▶ DESCRIPTION OF THE TASK
Would you copy every line of the listing below that includes the word "bottom"?

BEGIN

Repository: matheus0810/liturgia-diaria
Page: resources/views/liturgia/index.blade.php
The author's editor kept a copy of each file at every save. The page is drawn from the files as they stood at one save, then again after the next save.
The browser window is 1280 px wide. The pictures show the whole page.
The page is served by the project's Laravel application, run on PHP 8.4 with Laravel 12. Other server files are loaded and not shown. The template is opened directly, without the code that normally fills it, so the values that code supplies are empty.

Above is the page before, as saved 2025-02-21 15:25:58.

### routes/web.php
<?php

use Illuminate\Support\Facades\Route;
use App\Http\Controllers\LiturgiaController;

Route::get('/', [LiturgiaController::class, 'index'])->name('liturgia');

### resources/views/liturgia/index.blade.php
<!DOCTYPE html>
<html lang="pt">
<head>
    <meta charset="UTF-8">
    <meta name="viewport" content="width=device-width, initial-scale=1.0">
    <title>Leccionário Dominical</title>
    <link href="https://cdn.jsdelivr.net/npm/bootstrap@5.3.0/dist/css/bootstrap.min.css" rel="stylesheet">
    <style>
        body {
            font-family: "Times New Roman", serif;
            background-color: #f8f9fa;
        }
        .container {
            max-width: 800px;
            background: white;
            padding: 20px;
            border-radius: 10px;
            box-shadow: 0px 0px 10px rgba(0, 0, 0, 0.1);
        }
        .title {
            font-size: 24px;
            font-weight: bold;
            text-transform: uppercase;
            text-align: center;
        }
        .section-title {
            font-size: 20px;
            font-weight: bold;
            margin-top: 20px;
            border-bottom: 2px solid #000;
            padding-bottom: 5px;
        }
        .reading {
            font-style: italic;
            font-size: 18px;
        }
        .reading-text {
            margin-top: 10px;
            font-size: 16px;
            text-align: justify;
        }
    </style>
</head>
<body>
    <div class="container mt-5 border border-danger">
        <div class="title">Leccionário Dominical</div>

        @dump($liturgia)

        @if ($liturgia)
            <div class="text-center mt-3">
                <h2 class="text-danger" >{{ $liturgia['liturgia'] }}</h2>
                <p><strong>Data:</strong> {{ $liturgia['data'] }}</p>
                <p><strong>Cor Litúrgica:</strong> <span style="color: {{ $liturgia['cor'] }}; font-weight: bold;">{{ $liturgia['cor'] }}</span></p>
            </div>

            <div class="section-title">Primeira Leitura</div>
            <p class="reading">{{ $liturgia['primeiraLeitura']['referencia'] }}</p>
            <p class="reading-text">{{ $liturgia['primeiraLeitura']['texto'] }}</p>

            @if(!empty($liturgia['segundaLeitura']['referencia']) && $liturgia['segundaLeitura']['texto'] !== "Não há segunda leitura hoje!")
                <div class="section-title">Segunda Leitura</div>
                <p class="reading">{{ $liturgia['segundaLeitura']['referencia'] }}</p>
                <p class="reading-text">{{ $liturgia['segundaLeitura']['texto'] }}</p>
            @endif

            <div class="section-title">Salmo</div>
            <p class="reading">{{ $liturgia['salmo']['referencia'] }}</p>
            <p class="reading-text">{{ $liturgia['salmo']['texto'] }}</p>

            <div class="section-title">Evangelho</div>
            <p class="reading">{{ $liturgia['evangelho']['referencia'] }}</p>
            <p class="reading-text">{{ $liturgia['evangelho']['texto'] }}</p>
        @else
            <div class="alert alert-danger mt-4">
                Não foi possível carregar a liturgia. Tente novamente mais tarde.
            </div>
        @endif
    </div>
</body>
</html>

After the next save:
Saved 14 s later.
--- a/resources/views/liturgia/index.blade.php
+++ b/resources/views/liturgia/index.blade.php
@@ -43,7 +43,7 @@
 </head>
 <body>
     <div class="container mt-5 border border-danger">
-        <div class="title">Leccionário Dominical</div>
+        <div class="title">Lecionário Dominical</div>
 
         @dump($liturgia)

END

▶ RESULT OF THIS TASK
            border-bottom: 2px solid #000;
            padding-bottom: 5px;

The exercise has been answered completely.